I probably should have started this blog, oh, 14 months ago. But you know how it is, with a newborn and keeping a clean house while entertaining an endless stream of visitors who just "want to help" while you hobble around the house tending your fresh C-section incision and dealing with the weepiness of postpartum blues and completely losing it because one of your well-meaning visitors ate your last Ferrero Roche and cluster feedings and remembering to give your diabetic cat her insulin and pediatrician appointments and OH MY GOD WHAT IS THAT IN HER DIAPER and finding childcare and dropping the baby weight and finding time to go to the supermarket and cook a healthy dinner and saying "Screw it, let's order Chinese" for the 8th night in a row and remembering to call back everyone who left you a voicemail and write back everyone who sent you a Facebook message and scouring for a new job because you can't bear the thought of returning to your crappy job...

Wait, where was I?

Oh yeah. La Leche League.

I say that I should have started this blog earlier because it would have been easier to tell my whole breastfeeding saga as it happened. I'm sure I'll get to it eventually, but I wanted to explain why (for now) La Leche League is the only link over there in my little "Parenting Links Box."

It's because I credit them fully with saving my breastfeeding relationship with my daughter.

I was warned about LLL. I was told the horrors of LLL Leaders barging into hospital rooms and forcing the boobs of formula feeding mothers into their babies' faces. That if you provided them with any sort of contact information, they'd swarm upon you like locusts and steal the Enfamil from your pantry in the dark of the night.
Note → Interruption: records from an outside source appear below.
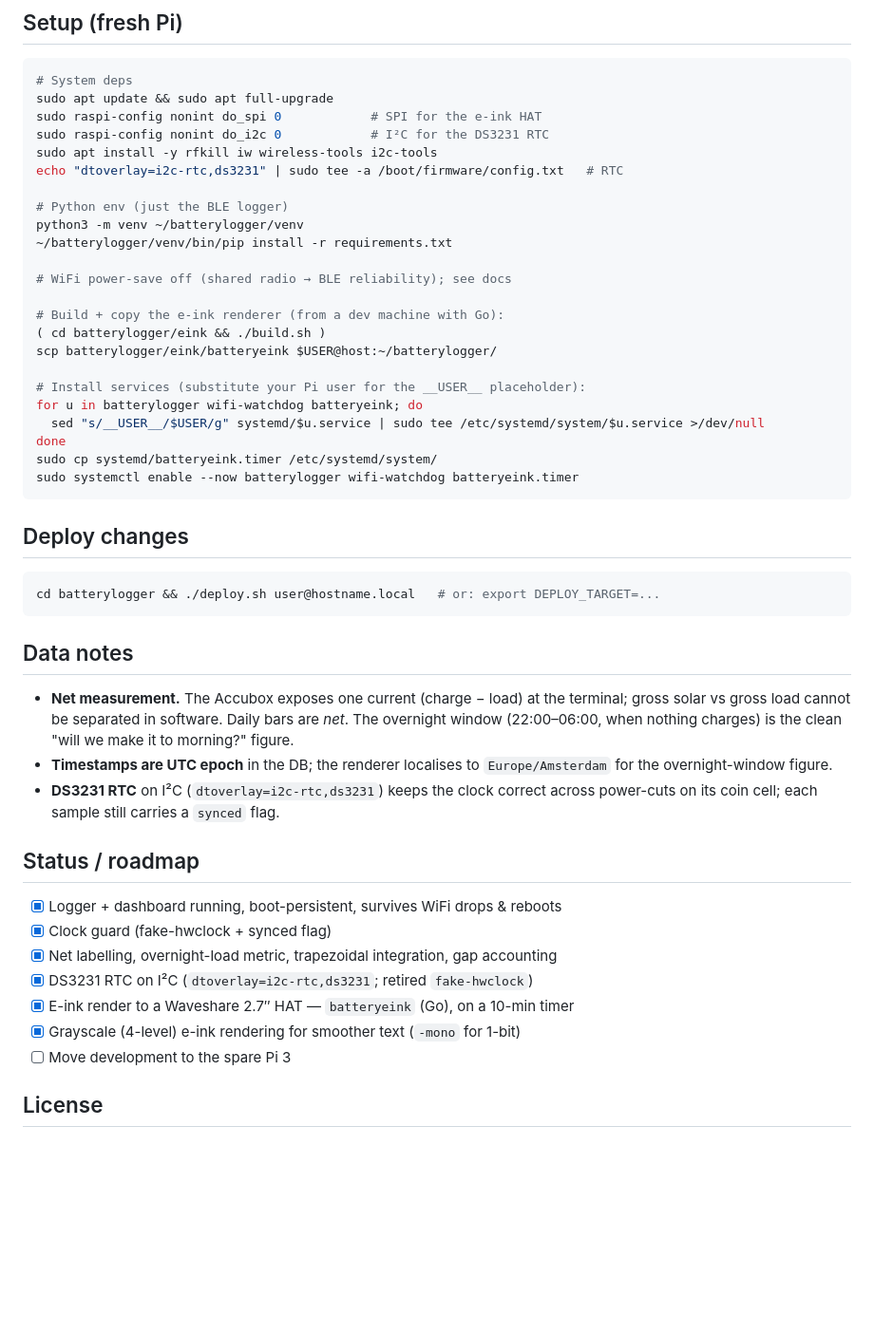
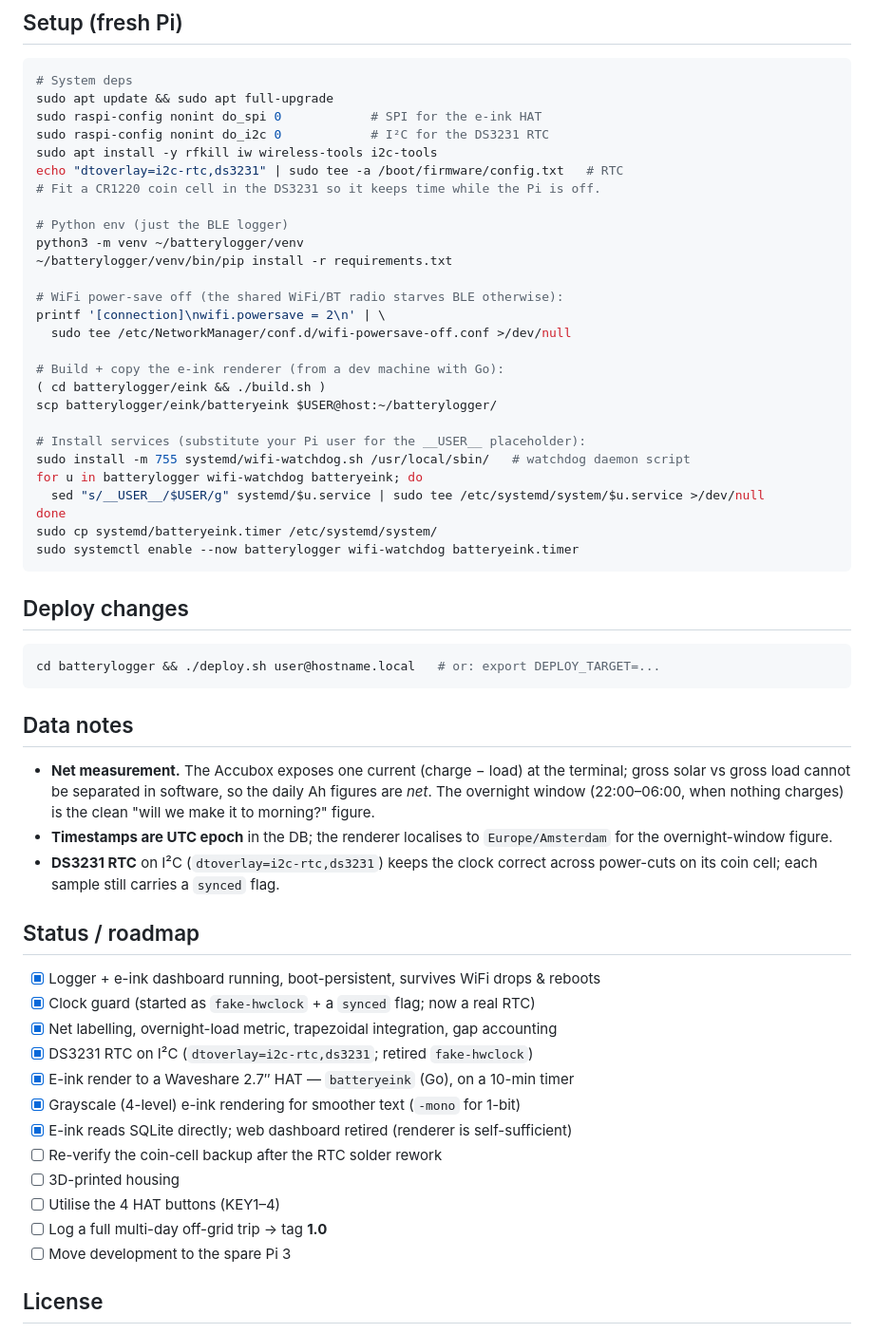
Before and after one commit to janwijbrand/batterylogger, a Markdown page: README.md, the part around one of its changes. Shown at 95% size. GitHub-like rendering; blank space fills up the shorter version.

Commit message:
docs: current e-ink render + README refresh for the standalone milestone
- Add docs/dashboard-render.png (fresh 264×176 4-grey frame from the Pi) and
  fix the stale "web view" caption (the web UI is retired).
- Refresh the roadmap: mark the DB-direct/web-retirement done; add the
  forward items (coin-cell re-verify, 3D housing, HAT buttons, a full trip → 1.0).
- Reword the "daily bars" note (bars were a web-dashboard element) to "daily
  net Ah figures".
- Fill Setup gaps: CR1220 cell, the actual wifi-powersave conf command, and
  installing the wifi-watchdog.sh daemon script.

Co-Authored-By: Claude Opus 4.8 <noreply@anthropic.com>

```diff
--- a/README.md
+++ b/README.md
@@ -96,18 +102,22 @@ sudo raspi-config nonint do_spi 0            # SPI for the e-ink HAT
 sudo raspi-config nonint do_i2c 0            # I²C for the DS3231 RTC
 sudo apt install -y rfkill iw wireless-tools i2c-tools
 echo "dtoverlay=i2c-rtc,ds3231" | sudo tee -a /boot/firmware/config.txt   # RTC
+# Fit a CR1220 coin cell in the DS3231 so it keeps time while the Pi is off.
 
 # Python env (just the BLE logger)
 python3 -m venv ~/batterylogger/venv
 ~/batterylogger/venv/bin/pip install -r requirements.txt
 
-# WiFi power-save off (shared radio → BLE reliability); see docs
+# WiFi power-save off (the shared WiFi/BT radio starves BLE otherwise):
+printf '[connection]\nwifi.powersave = 2\n' | \
+  sudo tee /etc/NetworkManager/conf.d/wifi-powersave-off.conf >/dev/null
 
 # Build + copy the e-ink renderer (from a dev machine with Go):
 ( cd batterylogger/eink && ./build.sh )
 scp batterylogger/eink/batteryeink $USER@host:~/batterylogger/
 
 # Install services (substitute your Pi user for the __USER__ placeholder):
+sudo install -m 755 systemd/wifi-watchdog.sh /usr/local/sbin/   # watchdog daemon script
 for u in batterylogger wifi-watchdog batteryeink; do
   sed "s/__USER__/$USER/g" systemd/$u.service | sudo tee /etc/systemd/system/$u.service >/dev/null
 done
@@ -124,9 +134,9 @@ cd batterylogger && ./deploy.sh user@hostname.local   # or: export DEPLOY_TARGET
 ## Data notes
 
 - **Net measurement.** The Accubox exposes one current (charge − load) at the
-  terminal; gross solar vs gross load cannot be separated in software. Daily bars
-  are *net*. The overnight window (22:00–06:00, when nothing charges) is the clean
-  "will we make it to morning?" figure.
+  terminal; gross solar vs gross load cannot be separated in software, so the daily
+  Ah figures are *net*. The overnight window (22:00–06:00, when nothing charges) is
+  the clean "will we make it to morning?" figure.
 - **Timestamps are UTC epoch** in the DB; the renderer localises to
   `Europe/Amsterdam` for the overnight-window figure.
 - **DS3231 RTC** on I²C (`dtoverlay=i2c-rtc,ds3231`) keeps the clock correct
@@ -134,12 +144,17 @@ cd batterylogger && ./deploy.sh user@hostname.local   # or: export DEPLOY_TARGET
 
 ## Status / roadmap
 
-- [x] Logger + dashboard running, boot-persistent, survives WiFi drops & reboots
-- [x] Clock guard (fake-hwclock + synced flag)
+- [x] Logger + e-ink dashboard running, boot-persistent, survives WiFi drops & reboots
+- [x] Clock guard (started as `fake-hwclock` + a `synced` flag; now a real RTC)
 - [x] Net labelling, overnight-load metric, trapezoidal integration, gap accounting
 - [x] DS3231 RTC on I²C (`dtoverlay=i2c-rtc,ds3231`; retired `fake-hwclock`)
 - [x] E-ink render to a Waveshare 2.7″ HAT — `batteryeink` (Go), on a 10-min timer
 - [x] Grayscale (4-level) e-ink rendering for smoother text (`-mono` for 1-bit)
+- [x] E-ink reads SQLite directly; web dashboard retired (renderer is self-sufficient)
+- [ ] Re-verify the coin-cell backup after the RTC solder rework
+- [ ] 3D-printed housing
+- [ ] Utilise the 4 HAT buttons (KEY1–4)
+- [ ] Log a full multi-day off-grid trip → tag **1.0**
 - [ ] Move development to the spare Pi 3
 
 ## License
```
Also changed, not shown: other parts of README.md (+8 -2 lines), docs/dashboard-render.png (added).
Long story short, Baby LaLa had some allergy issues early on. Nothing crazy, but she had specks of blood in her diaper that started off minor and got pretty alarming after a couple weeks. After eliminating dairy from my diet, my pediatrician mandated me to stop breastfeeding immediately and put her on Neocate formula, despite my desperate, tearful pleas. I was willing to do whatever it took to save my breastfeeding relationship because I knew, in my heart of hearts, that it was the right path for Baby LaLa and I to take together. Nope, he said, you HAVE TO stop breastfeeding immediately and switch to Neocate.

So, after spending two hours driving through two snowy New Jersey counties stopping at every pharmacy searching for friggin' Neocate, I gave up and decided to breastfeed for the night, do some research, and decide what to do the next morning.

The next morning, I reluctantly called a La Leche League leader because I didn't know what else to do. I knew I needed to find another doctor that was more supportive of my decision to breastfeed and that would help me exhaust all the options before giving up, but I had no idea how to find that person. I was scared to death that they'd suck me in and call me every day to keep tabs, but I had no other choice.

The woman I spoke to was friendly and understanding. She sympathized with me and thanked me for reaching out to her. She recommended, "off the record," a doctor who also was a lactation consultant. She shared her experiences with me, and wished me luck.

I visited the doctor and she gave me a list of foods to cut out of my diet, one by one. It was very difficult, at one point I was off dairy, soy, fish and eggs... but we eventually discovered that eggs were the culprit. The blood in Baby LaLa's diaper vanished and never came back, and we are still nursing at 14 months.

I only spoke to the La Leche League leader one more time - when she called a couple weeks later to see how I made out with the doctor. She suggested I attend meetings if I could, but didn't pressure me. I never heard from La Leche League again.

I know that other peoples' experiences with LLL are different, but I wanted to share my story to get it out there that they're NOT ALWAYS the cult that people make them out to be.

The end.